Third, it is inconsiderate to the poor cleaners. As a result of your actions, other people will have to clean up this mess. “Other people” in this case means the cleaners. (Please see their pictures in the post below.) Their work is hard enough as it is, often carried out in the hot sun. They now have to do this additional cleaning up. Unlike litter on the floor which can be swept away, these tea bags are tangled up on the leaves and branches, hanging out of reach from the ground. This means a cleaner has to climb up a ladder and untangle or cut the strings by hand in order to remove them, one by one. For safety reasons, another cleaner, who could have been deployed elsewhere, will have to be around to keep the ladder steady and assist with the removal.

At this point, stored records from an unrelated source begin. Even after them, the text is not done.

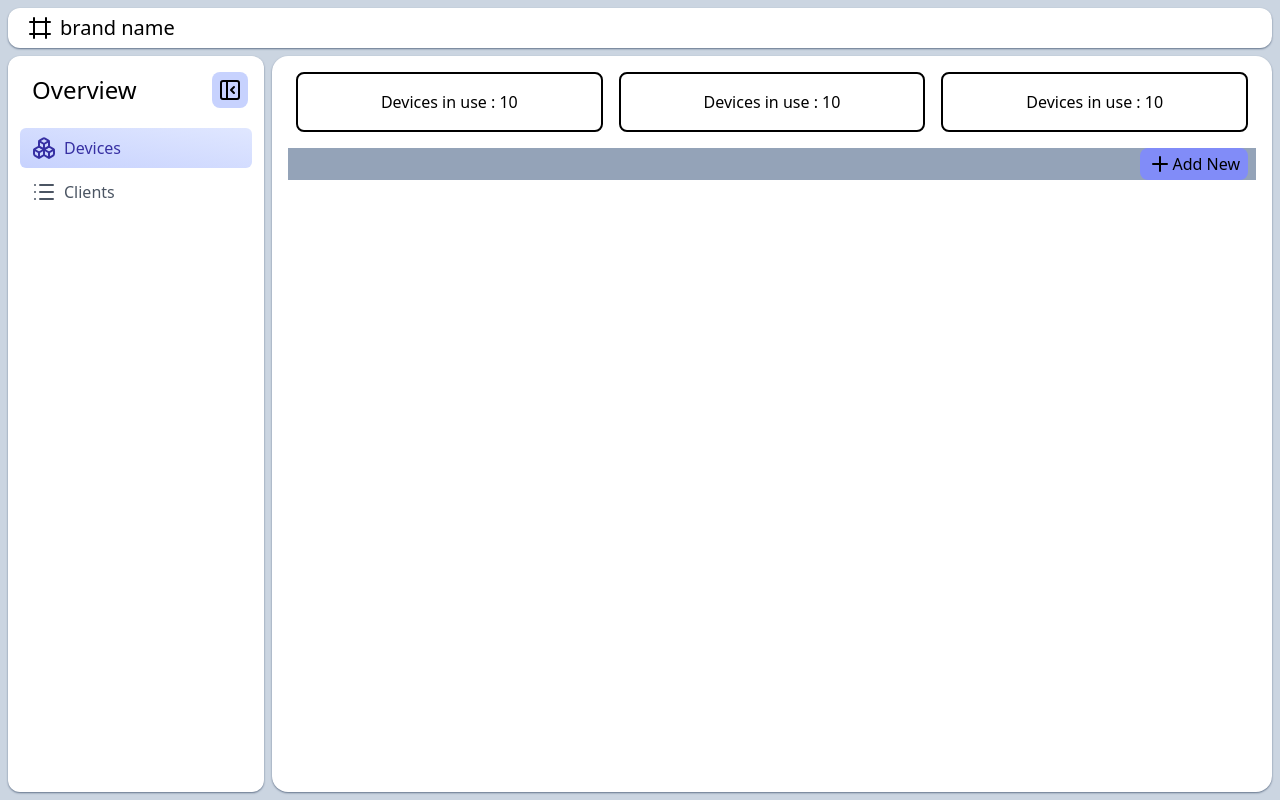
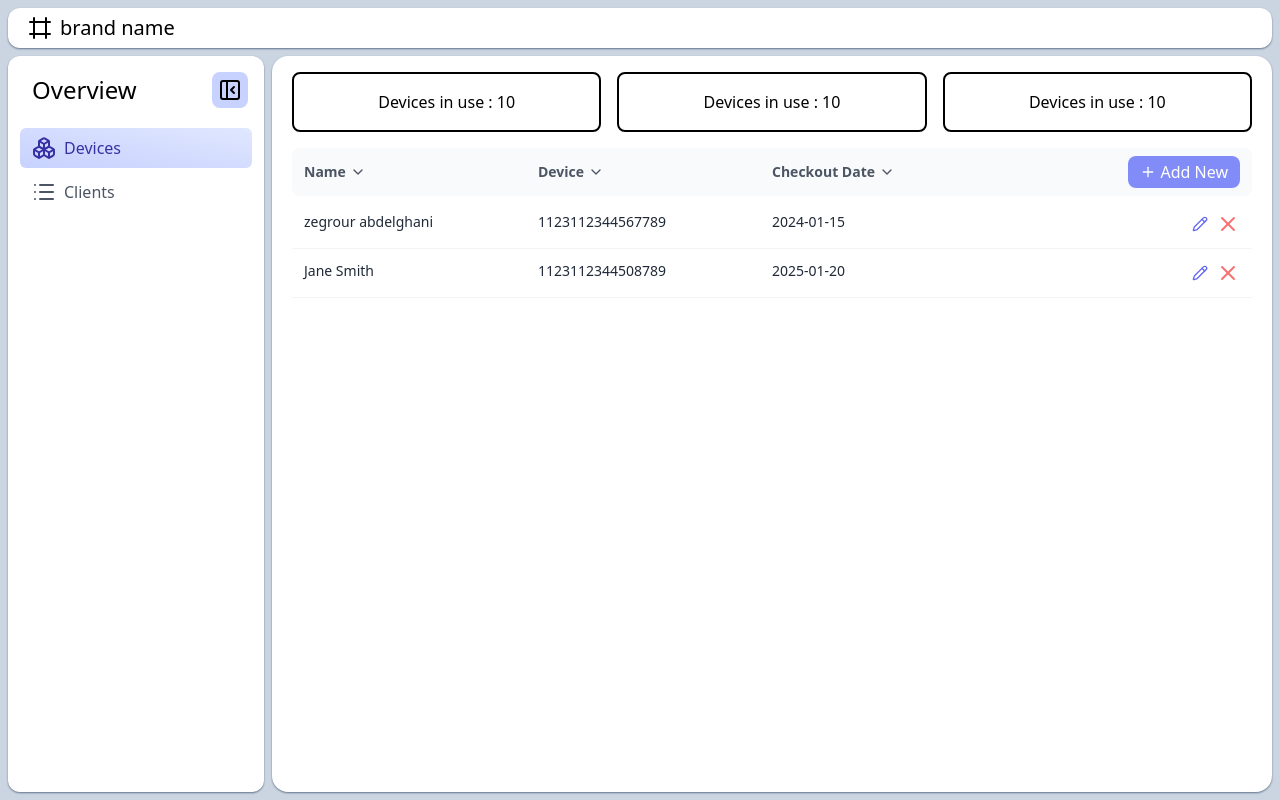
Before and after one commit to lannwyd/NebuLoc, a React (Vite) app: page / in a window 1280 px wide. Built offline with nearby package versions, Linux system fonts and the light colour scheme.

Commit message:
enhance display component with modal for adding new clients and update layout

```diff
--- a/src/main/index.js
+++ b/src/main/index.js
@@ -7,8 +7,8 @@ function createWindow() {
   // Create the browser window.
   const mainWindow = new BrowserWindow({
     useContentSize: true,
-    width: 800,
-    height: 600,
+    width: 1080,
+    height: 720,
     show: false,
     autoHideMenuBar: true,
     ...(process.platform === "linux" ? { icon } : {}),
--- a/src/renderer/src/Display.jsx
+++ b/src/renderer/src/Display.jsx
@@ -1,25 +1,76 @@
-import { Plus } from "lucide-react";
+import { Plus, ChevronDown, ChevronUp, X, Pencil } from "lucide-react";
+import { useState } from "react";
+import Modal from "./Modal";
 
 export function Display() {
+    const [isOpen, setIsOpen] = useState(false);
+    const data = [
+        { name: "zegrour abdelghani",number : "0661875954", device: "1123112344567789", checkoutDate: "2024-01-15" ,duration : 10 , guaranteed : true , isDue : true , Amount : 500},
+        { name: "Jane Smith",number : "0771875954", device: "1123112344508789", checkoutDate: "2025-01-20" ,duration : 10 , guaranteed : true , isDue : true , Amount : 500},
+    ]
+    const devices = ["1123112344567731", "1123112344508789", "1123112374367772", "1123112214567744"]
+    function handleSave() {
+        onClose();
+    }
+
     return (<>
-        <div id="display" className="rounded-2xl  flex-1 overflow-y-auto p-4 m-2 ml-1 bg-white shadow-sm shadow-slate-500">
+        <div id="display" className="flex flex-col flex-1 overflow-y-auto py-4 px-3 m-2 ml-1 bg-white shadow-sm shadow-slate-500 rounded-2xl">
+
             <div id="stats" className="w-full h-auto flex flex-row items-center justify-center">
                 <div className="card">Devices in use : 10</div>
                 <div className="card">Devices in use : 10</div>
                 <div className="card">Devices in use : 10</div>
             </div>
-            <div className="flex flex-row justify-end items-center  bg-slate-400 my-4">
-                <div  className="flex flex-row justify-end items-center h-full bg-indigo-400 rounded-lg py-1 px-2 mr-2 cursor-pointer hover:bg-indigo-500">
-                    <span><Plus /></span>
-                    <span className="">Add New</span>
+
+            <Modal isOpen={isOpen} onClose={() => setIsOpen(false)} title="Add New Client">
+                <div className="flex flex-col gap-4">
+                    <input className="border border-gray-200 rounded-lg p-2 text-sm" placeholder="Name" />
+                    <select className="border appearance-none border-gray-200 rounded-lg p-2 text-sm text-gray-600">
+                        <option value="">Select Device</option>
+                        {devices.map((device, index) => (
+                            <option key={index} value={device}>{device}</option>
+                        ))}
+                    </select>
+                    <input className="border border-gray-200 rounded-lg p-2 text-sm" placeholder="Checkout Date" type="date" />
+                    <button
+                        onClick={() => setIsOpen(false)}
+                        className="bg-indigo-400 text-white rounded-lg py-2 hover:bg-indigo-500">
+                        Save
+                    </button>
                 </div>
+            </Modal>
 
+            <div className="grid grid-cols-4 mx-2 mt-4 bg-gray-50 rounded-lg px-3 py-2">
+                <div className="flex items-center cursor-pointer gap-1 text-sm font-semibold text-gray-600">
+                    <p>Name</p><ChevronDown size={16} />
+                </div>
+                <div className="flex items-center cursor-pointer gap-1 text-sm font-semibold text-gray-600">
+                    <p>Device</p><ChevronDown size={16} />
+                </div>
+                <div className="flex items-center cursor-pointer gap-1 text-sm font-semibold text-gray-600">
+                    <p>Checkout Date</p><ChevronDown size={16} />
+                </div>
+                <div className="flex justify-end">
+                    <div onClick={() => setIsOpen(true)} className="flex items-center gap-1 bg-indigo-400 text-white rounded-lg py-1 px-3 cursor-pointer hover:bg-indigo-500">
+                        <Plus size={16} /><span>Add New</span>
+                    </div>
+                </div>
+            </div>
 
+            {/* Table Rows */}
+            <div className="flex flex-col mx-2 mt-1">
+                {data.map((item, index) => (
+                    <div key={index} className="grid grid-cols-4 px-3 py-3 border-b border-gray-100 hover:bg-gray-50 transition-colors">
+                        <p className="text-sm text-gray-800">{item.name}</p>
+                        <p className="text-sm text-gray-800">{item.device}</p>
+                        <p className="text-sm text-gray-800">{item.checkoutDate}</p>
+                        <div className="flex justify-end gap-2">
+                            <Pencil onClick={() => setIsOpen(true)} className="text-indigo-500 w-4  cursor-pointer hover:text-indigo-800" />
+                            <X className="text-red-400  cursor-pointer hover:text-red-700" />
+                        </div>
+                    </div>
+                ))}
             </div>
-            <ul id="Clients-display">
-                <li className=""></li>
-            </ul>
-
 
         </div>
     </>);
--- /dev/null
+++ b/src/renderer/src/Modal.jsx
@@ -0,0 +1,28 @@
+import { useState } from "react";
+import { X } from "lucide-react";
+
+export default function Modal({ isOpen, onClose, title, children }) {
+
+    return (
+        <>
+            <div
+                className={`fixed inset-0 bg-black/30 backdrop-blur-sm z-40 transition-opacity duration-300 ${isOpen ? "opacity-100" : "opacity-0 pointer-events-none"}`}
+                onClick={onClose}
+            />
+
+            <div className={`fixed top-1/2 left-1/2 -translate-x-1/2 -translate-y-1/2 w-[400px] bg-white rounded-2xl shadow-xl z-50 transition-all duration-300 ${isOpen ? "opacity-100 scale-100" : "opacity-0 scale-95 pointer-events-none"}`}>
+
+                <div className="flex items-center justify-between p-5 border-b border-gray-200">
+                    <h2 className="text-lg font-semibold text-gray-800">{title}</h2>
+                    <button onClick={onClose} className="p-1.5 rounded-lg hover:bg-gray-100">
+                        <X size={18} />
+                    </button>
+                </div>
+
+                <div className="p-5">
+                    {children}
+                </div>
+            </div>
+        </>
+    );
+}
```
Also changed, not shown: 1 other file (tests, documents, lock files or other folders).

This could all have been be avoided if there was a simple consideration for others, and the expending of just that tiny little bit of energy to properly dispose of the tea bags after use.
Some may ask about enforcement. I will certainly ask the agencies to look into this. But here again, let me highlight the difficulties. In order to enforce, you have to identify the culprit. We don’t know from exactly which floor the tea bags were thrown, save that it has to be one of the units above the level of the tree top. This block is on the edge of a steep slope that leads down to the road, so there is no opposite block or any other structure from which to mount surveillance cameras. The agencies can certainly try, but do consider the time, effort and expense that has to be incurred in order to do this.
And if you stop to think about it – this is a matter where the need for enforcement should not even have had to arise in the first place. It is really about mindset and attitude.
Whilst other estates may not have this unique species of tree, they have similar littering-related problems.
Insofar as littering is concerned, the real measure of cleanliness ought not to be how often or quickly litter is cleaned up; it should be how much litter there is to begin with – which goes back to how each one of us regards and takes care of our estate. If each one of us does our part, things will be so much better for all.